The UK lawmakers have overwhelmingly approved the post-Brexit trade deal with the EU in a parliamentary vote.
A bill bringing the deal into UK law was backed by the Commons by 521 to 73 votes after Parliament was recalled, the BBC reported.
The majority of Labour MPs are thought to have voted for the agreement after leader Sir Keir Starmer said a “thin deal was better than no deal”, according to the report.
Britain will leave the European single market and customs union at 11 p.m. (2300 GMT) on Thursday, the end of a difficult year and of a post-Brexit transition period marked by intense and tortuous trade negotiations. Also, this is happening four and a half years after the Brexit referendum.
The agreement hammered out with Brussels over nine months sets out a new business and security relationship between the UK and its biggest trading partner.
The European Union (EU) leaders formally signed the post-Brexit trade deal with Britain early on Wednesday.
EU chiefs Ursula von der Leyen and Charles Michel, the heads of the European Commission and European Council, smiled at a brief televised ceremony to put their names to the 1,246-page Trade and Cooperation Agreement.
Taking to Twitter, Leyen confirmed that she and European Council President Charles Michel “signed the EU-UK Trade and Cooperation Agreement” in Brussels.
“(UK) Prime Minister Boris Johnson will sign it later today in London,” she said.
“It has been a long road.
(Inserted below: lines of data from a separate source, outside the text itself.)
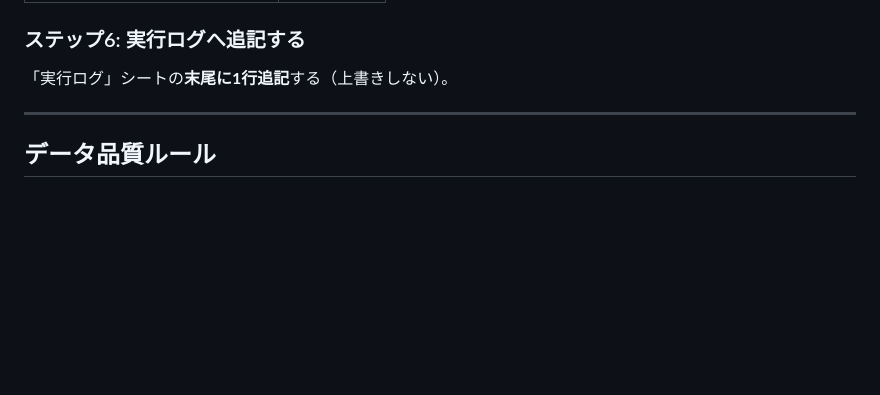
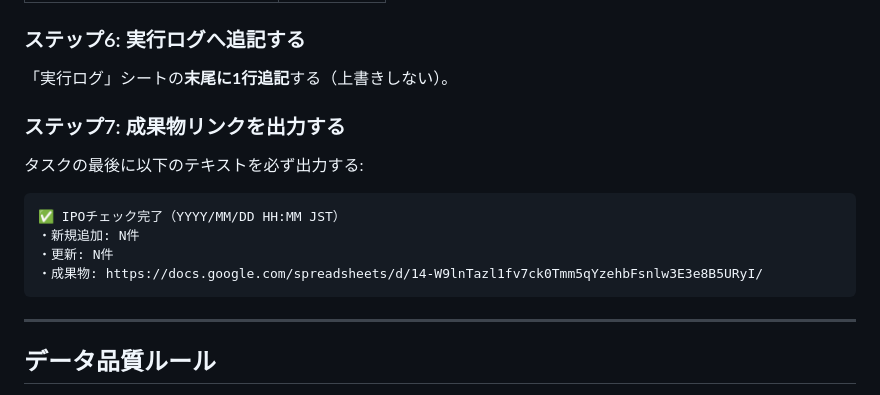
Before and after one commit to jtakuya3/kane, a Markdown page: docs/ipo_tracking.md, the part around the change. GitHub-like rendering; blank space fills up the shorter version.

Commit message:
docs: add step to output spreadsheet link at task completion
https://claude.ai/code/session_01DkTB92AewTnJcJy7jMUvS1

````diff
--- a/docs/ipo_tracking.md
+++ b/docs/ipo_tracking.md
@@ -115,6 +115,17 @@ mcp__Google-Drive__read_file_content(fileId="14-W9lnTazl1fv7ck0Tmm5qYzehbFsnlw3E
 
 「実行ログ」シートの**末尾に1行追記**する（上書きしない）。
 
+### ステップ7: 成果物リンクを出力する
+
+タスクの最後に以下のテキストを必ず出力する:
+
+```
+✅ IPOチェック完了（YYYY/MM/DD HH:MM JST）
+・新規追加: N件
+・更新: N件
+・成果物: https://docs.google.com/spreadsheets/d/14-W9lnTazl1fv7ck0Tmm5qYzehbFsnlw3E3e8B5URyI/
+```
+
 ---
 
 ## データ品質ルール
````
It’s time now to put Brexit behind us. Our future is made in Europe,” von der Leyen added.
The free trade deal is the biggest bilateral trade deal signed by either side, covering trade worth around 668 billion pounds ($905 billion).
The UK is the EU’s third largest trading partner in goods, after the US and China.